Israel's Cabinet formally adopted a policy in southern Lebanon today that calls for U.S. mediation to achieve security guarantees and a troop withdrawal and rules out, for the next several months at least, a unilateral Israeli pullout.

The decision, announced in a Cabinet communique, had been expected and was based largely on a four-point negotiating position made public two weeks ago by Prime Minister Shimon Peres. Even by optimistic assessments, negotiating an agreement based on the four Israeli demands and withdrawing the troops could take a year or more.

In Washington, the State Department said Sunday that U.S. participation is unlikely at the moment. "We have addressed the question in the past in that we're not playing a mediating role," a spokesman said. "There are a lot of things that have to be settled before we can come close to a negotiating or mediating role."

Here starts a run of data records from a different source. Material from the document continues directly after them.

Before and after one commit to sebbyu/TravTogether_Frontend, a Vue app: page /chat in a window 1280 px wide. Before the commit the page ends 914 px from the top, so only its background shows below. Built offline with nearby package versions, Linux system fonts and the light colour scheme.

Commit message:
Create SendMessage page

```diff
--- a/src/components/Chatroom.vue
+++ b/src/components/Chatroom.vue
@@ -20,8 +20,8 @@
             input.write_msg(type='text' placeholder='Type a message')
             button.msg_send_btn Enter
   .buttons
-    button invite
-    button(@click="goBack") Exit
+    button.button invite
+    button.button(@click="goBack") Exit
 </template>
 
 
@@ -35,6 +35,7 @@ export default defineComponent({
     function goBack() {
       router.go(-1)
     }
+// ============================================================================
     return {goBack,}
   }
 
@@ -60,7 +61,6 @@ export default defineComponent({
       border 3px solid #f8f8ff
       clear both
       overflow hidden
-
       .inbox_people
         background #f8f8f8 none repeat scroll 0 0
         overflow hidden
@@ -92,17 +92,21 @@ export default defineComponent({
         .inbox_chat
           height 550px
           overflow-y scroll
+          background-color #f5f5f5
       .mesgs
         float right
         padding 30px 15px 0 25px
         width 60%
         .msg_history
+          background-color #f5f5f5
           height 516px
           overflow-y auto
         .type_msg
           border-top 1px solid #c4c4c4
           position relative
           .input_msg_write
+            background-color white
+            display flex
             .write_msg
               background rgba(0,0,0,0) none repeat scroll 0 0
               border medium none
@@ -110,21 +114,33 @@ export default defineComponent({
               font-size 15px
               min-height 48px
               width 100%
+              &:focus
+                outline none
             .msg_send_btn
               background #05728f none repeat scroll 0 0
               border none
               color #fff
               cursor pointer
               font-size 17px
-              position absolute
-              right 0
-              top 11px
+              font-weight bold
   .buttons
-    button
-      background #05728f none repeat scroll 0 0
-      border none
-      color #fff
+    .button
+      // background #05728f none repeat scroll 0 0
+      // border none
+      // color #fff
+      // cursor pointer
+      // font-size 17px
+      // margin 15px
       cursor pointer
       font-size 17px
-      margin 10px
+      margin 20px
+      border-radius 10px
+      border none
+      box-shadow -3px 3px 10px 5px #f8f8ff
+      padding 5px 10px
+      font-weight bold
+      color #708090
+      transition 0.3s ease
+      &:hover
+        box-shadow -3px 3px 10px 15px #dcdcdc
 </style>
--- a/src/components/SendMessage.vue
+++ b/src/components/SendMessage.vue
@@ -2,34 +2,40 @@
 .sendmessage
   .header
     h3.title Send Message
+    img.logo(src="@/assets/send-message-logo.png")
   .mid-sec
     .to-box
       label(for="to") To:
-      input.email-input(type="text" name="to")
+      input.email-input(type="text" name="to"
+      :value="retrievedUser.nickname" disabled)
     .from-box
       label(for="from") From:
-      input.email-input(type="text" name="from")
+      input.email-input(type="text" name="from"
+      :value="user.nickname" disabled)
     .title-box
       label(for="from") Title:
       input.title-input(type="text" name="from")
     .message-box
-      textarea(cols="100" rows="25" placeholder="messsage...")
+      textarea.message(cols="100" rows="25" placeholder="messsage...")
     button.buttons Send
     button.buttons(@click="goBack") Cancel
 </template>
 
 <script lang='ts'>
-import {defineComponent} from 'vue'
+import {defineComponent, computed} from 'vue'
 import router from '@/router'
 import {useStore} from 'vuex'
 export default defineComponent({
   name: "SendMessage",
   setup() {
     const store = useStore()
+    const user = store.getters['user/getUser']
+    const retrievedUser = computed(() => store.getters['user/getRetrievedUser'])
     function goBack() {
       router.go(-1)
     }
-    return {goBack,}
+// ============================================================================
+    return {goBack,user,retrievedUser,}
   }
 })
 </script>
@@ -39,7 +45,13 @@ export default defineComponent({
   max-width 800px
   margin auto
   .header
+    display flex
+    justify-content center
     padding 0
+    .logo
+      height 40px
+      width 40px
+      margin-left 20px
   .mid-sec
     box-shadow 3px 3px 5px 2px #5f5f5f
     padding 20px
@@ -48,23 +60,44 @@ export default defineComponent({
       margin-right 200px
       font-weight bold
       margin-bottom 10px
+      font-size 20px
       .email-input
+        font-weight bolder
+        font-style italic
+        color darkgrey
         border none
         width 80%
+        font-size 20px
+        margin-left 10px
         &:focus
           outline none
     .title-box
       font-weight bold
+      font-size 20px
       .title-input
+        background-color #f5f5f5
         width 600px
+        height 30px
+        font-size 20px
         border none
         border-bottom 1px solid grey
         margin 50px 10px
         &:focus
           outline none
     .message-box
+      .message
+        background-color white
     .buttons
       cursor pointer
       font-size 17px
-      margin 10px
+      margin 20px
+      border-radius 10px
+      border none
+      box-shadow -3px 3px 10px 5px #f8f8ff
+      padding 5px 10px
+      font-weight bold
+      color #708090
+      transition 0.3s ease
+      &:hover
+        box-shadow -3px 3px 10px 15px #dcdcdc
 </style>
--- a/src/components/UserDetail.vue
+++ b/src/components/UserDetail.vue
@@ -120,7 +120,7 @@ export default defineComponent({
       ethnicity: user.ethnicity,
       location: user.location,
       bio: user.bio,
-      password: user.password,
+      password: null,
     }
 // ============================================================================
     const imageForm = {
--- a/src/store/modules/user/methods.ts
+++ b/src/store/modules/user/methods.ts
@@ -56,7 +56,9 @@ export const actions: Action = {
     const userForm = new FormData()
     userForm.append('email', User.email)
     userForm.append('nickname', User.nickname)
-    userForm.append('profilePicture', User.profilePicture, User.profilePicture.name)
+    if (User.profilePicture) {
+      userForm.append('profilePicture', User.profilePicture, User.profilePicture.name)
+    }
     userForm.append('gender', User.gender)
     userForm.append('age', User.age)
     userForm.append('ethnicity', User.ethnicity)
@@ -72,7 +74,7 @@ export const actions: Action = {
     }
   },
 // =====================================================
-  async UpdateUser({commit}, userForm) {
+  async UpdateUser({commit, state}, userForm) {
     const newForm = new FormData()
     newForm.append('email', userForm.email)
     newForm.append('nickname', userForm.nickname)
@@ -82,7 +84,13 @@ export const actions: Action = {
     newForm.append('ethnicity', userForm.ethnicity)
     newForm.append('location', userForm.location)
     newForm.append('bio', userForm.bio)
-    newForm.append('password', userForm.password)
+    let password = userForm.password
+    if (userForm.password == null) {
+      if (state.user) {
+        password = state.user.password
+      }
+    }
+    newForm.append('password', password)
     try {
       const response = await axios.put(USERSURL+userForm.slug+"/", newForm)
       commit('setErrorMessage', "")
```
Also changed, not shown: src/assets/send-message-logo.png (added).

The Israeli conditions for a troop withdrawal call for Syria to guarantee not to move into areas vacated by the Israeli Army and to prevent guerrillas from infiltrating south toward Israel from Syrian-controlled territory. They also call for the continued deployment of the Israeli-backed South Lebanon Army in far southern Lebanon and the redeployment of United Nations troops to a zone north of the South Lebanon Army positions.

Israeli officials said no time limit was set for achieving a withdrawal accord based on these conditions, although they acknowledged that there are "human limits" to how long they would persist in unproductive talks.

In adopting this stance, Israel apparently hopes to persuade Syria that the only hope for an Israeli troop withdrawal is through indirect talks mediated by the United States. This is likely to be the Israeli position during the coming months in Lebanon, where the Israeli Army is digging in for a third winter. But if the effort fails, Israel again will be faced with a decision on whether to pull back unilaterally from some parts of southern Lebanon.

Under the Israeli policy adopted today, the United States will be asked to intercede with Syria for an unsigned accord while Israel seeks direct military talks with the Lebanese government on security in southern Lebanon.

Both parts of this two-pronged negotiating effort appear to be in trouble, however. The Reagan administration has said it is willing to help arrange a troop withdrawal agreement, but only if all of the parties involved request U.S. help and there is a reasonable chance of success. So far, according to officials in Washington, these conditions for a U.S. role have not been met.

However, aides to Peres said that during a visit here last week Defense Secretary Caspar W. Weinberger indicated that the administration could take a more active role in attempting to break the stalemate over Lebanon after the November presidential election.

Meanwhile, Israel's first efforts to arrange direct military talks with the Lebanese have become bogged down in procedural disputes. Lebanon insists that such talks take place under the aegis of the Israeli-Lebanese Armistice Commission, the body that oversaw the 1949 cease-fire between the two countries.

Israel has rejected this because it sees it as a symbolic step back to the country's first struggling years as a new state in the Middle East. The Israelis have said they are willing to meet with Lebanese military officials under U.N. auspices but insist that the talks be direct.

These procedural squabbles are only the first barrier to achieving the security arrangements Israel is seeking in southern Lebanon.

In an interview published Friday, Defense Minister Yitzhak Rabin said negotiating the security arrangements could take months. Implementing an Israeli withdrawal from Lebanon would take six to nine months more.

Rabin said that if withdrawal negotiations are successful, Israel plans a two-stage pullback, first leaving its current positions along the Awwali River to a new line further south, probably near the Zahrani River. United Nations troops, which currently are deployed only as far north as the Litani River, would then be moved north into the vacated Israeli positions. Israel would stay along this new line for "several months," Rabin said, "to test whether the security arrangements are being implemented."

In the final stage of the withdrawal, Rabin said, Israeli troops would pull back to the border while units of the South Lebanon Army would take control of the territory south of the U.N. zone.

Virtually every aspect of this plan requires the acquiescence of Syria. The Syrians also could thwart the plan by pressuring the Lebanese government not to enter military talks with Israel.